Who among us hasn’t sat in a salon chair and thought (as the hair stylist spun us around to see all angles): Oh F#$*!! Who among us hasn’t sat in the car and cried. No, wept, over a disastrous hair color, hair style or highlight. If you’re like, Huh, that’s totally never happened to me, then we give you a medal and also side eyes, because we don’t believe you.
Last weekend Jody, in a commendable effort to get a sexy new do, ended up with stripy highlights. She reported to me (and I haven’t seen it yet) that she looked like Kelly Clarkson, who is pretty but definitely has rocked the striped hair. It was so bad, Jody said, she would have to go get it fixed. I can relate. Once, an incompetent stylist put foils in my hair haphazardly, causing them to slip as they were processing leaving me with what can only be described as leopard spots. And because this was back when I was too meek to march back there and demand some help, I lived with it until it grew out. I have a long sad history with hair disasters starting with that rite of passage Sun-In and I’m sure I’m not out of the woods yet.

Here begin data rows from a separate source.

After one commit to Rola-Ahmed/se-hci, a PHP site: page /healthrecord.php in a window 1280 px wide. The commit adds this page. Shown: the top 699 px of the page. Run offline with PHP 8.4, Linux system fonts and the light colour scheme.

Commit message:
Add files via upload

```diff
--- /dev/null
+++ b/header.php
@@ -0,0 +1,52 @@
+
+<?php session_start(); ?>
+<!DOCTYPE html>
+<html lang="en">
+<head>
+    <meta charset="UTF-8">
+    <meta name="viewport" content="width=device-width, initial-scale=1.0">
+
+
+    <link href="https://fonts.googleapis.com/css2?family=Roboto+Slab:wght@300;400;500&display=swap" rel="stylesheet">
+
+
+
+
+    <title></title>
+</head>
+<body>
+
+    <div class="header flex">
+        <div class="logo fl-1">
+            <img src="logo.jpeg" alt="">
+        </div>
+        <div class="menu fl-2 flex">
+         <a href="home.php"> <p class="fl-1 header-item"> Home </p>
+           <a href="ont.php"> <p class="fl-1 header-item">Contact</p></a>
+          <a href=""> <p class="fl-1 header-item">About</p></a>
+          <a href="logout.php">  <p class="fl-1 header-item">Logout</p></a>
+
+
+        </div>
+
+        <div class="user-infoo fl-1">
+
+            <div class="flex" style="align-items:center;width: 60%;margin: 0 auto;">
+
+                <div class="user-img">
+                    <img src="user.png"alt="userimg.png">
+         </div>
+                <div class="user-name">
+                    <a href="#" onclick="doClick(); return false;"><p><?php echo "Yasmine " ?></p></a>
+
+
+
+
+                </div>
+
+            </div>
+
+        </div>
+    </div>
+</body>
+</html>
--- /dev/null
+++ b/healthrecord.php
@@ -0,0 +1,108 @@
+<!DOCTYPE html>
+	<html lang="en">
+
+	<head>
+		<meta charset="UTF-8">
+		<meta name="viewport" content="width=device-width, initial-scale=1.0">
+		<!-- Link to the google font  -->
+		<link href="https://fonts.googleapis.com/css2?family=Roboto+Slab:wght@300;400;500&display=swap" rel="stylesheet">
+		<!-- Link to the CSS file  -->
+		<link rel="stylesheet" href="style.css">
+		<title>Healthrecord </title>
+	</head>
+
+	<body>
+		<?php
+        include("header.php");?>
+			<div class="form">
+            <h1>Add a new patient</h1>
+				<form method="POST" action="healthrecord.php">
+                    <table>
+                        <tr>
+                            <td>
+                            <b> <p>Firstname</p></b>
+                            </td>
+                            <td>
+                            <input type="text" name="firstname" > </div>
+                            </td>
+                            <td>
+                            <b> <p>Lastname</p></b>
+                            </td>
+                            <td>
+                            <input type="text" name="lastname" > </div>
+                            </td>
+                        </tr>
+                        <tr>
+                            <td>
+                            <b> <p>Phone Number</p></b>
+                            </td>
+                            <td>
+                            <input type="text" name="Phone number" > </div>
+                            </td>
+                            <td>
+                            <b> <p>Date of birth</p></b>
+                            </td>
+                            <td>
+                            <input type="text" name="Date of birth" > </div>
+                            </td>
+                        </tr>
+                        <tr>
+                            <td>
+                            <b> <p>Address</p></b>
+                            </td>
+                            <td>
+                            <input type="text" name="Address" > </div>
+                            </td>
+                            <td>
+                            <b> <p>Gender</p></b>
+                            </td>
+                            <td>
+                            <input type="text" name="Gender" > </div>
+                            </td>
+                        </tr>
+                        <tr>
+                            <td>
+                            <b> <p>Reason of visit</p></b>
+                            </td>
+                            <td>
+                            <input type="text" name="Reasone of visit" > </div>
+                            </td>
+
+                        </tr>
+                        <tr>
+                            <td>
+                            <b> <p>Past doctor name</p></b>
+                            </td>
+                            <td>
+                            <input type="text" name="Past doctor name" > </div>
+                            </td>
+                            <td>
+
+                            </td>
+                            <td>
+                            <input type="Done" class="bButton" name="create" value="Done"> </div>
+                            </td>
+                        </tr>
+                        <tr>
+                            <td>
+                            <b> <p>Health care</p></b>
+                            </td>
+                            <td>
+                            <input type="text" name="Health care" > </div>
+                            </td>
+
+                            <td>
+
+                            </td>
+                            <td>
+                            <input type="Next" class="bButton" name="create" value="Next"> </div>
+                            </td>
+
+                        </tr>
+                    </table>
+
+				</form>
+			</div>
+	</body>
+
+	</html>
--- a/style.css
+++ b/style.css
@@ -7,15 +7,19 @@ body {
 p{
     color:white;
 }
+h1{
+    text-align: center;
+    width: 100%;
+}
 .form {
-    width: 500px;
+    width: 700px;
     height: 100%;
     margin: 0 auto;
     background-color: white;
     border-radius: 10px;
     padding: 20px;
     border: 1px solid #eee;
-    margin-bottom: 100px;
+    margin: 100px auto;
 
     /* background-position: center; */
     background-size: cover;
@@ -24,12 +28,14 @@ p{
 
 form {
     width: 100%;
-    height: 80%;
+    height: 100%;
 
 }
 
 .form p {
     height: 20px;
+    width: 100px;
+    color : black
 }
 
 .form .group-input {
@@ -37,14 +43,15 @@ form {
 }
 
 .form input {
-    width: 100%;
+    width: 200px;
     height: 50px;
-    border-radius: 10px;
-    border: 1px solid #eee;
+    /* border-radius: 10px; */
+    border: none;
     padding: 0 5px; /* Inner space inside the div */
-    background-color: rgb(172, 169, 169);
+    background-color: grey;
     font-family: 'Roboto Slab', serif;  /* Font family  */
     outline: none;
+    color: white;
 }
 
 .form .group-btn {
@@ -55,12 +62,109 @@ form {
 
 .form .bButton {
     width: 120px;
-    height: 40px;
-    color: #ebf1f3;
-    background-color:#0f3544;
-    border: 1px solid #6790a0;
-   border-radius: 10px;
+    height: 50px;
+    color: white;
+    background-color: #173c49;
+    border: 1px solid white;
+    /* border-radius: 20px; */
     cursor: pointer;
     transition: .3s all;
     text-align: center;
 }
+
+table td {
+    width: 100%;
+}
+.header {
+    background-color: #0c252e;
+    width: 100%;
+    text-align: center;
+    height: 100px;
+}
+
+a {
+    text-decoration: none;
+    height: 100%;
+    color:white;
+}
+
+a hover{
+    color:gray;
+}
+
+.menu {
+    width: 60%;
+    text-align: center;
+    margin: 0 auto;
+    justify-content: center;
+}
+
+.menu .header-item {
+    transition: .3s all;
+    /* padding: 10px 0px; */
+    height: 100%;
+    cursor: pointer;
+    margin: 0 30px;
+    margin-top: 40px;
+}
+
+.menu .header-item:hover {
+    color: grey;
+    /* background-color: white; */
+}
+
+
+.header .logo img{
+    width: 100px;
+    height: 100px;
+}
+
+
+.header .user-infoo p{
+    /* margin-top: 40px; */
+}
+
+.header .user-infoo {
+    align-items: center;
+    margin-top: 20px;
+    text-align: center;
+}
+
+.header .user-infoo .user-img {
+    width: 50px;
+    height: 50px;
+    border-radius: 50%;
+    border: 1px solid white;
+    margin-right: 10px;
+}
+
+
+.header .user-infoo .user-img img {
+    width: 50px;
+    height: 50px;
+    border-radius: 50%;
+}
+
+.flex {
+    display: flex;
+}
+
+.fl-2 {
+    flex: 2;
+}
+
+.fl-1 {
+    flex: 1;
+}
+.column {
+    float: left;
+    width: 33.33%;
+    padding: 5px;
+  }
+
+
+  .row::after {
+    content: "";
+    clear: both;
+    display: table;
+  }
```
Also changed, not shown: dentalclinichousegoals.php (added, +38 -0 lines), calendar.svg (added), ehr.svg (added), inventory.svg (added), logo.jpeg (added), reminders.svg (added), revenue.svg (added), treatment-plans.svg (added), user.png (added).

So, how do you avoid a hair disaster? We did a little research and talked to some hair stylists. And here are their pointers for never crying over your hair again.
- Find a picture. You’ve heard this before. But it’s worth repeating. This is especially important if you are trying something very different. Keep in mind that you’ll want to be sure that the picture (of the celebrity for example) has a similar hair type. It’s not going to work if you have super fine hair and you’re going for.
- Talk to your stylist before they get started. Ask them if they think you can pull of the look you are going for. Tell them a bit about your lifestyle. In my case, I can’t go so short that it can’t go into a ponytail on occasion. I need it off my neck when it’s hot. If the reality is that it’s rarely going to get styled once you leave the salon (maybe you have a new baby or you simply don’t have the time) tell them that too. You don’t need a high maintenance hairstyle if that’s not you.
- If you are coloring, be sure to set expectations. Do you want a dramatic look with bright, noticeable highlights, or are you looking for something more subtle. Again, think about your lifestyle. If getting back to the salon every 4-6 weeks is out of the question, then you probably want something more subtle. Also if this is the first time you are coloring your hair, you may want to ease into it and go more dramatic later. Like most things, it’s easier to add than take away.
- If halfway through the hair cut, you start freaking out, speak up. There may not be much they can do, but if you’re not liking how something is starting to look, as it’s happening, say so. Same goes for the styling afterwards. How many times have you left the salon and gone home to wash it out and style it yourself? That defeats the purpose. If they are over-styling and you’re going to walk out of there looking like Barbie, tell them you’d prefer to skip the beauty queen blow-out
- Be specific about what you don’t like. Let’s say it’s all over and you hate it. Like it’s all you can do to hold it together. Speak up. Hair stylists are nice people and they don’t want you to leave unhappy. If you’re not sure, maybe ask if you can come back if you can’t get used to it. If you know you don’t like what you see in the mirror, don’t leave without a follow-up appointment. It’s rare for a stylist to charge for a follow-up “fix it” appointment.
There you have it. We expect none of you will ever have a hair disaster again. And if you do, you’ll at least share pictures.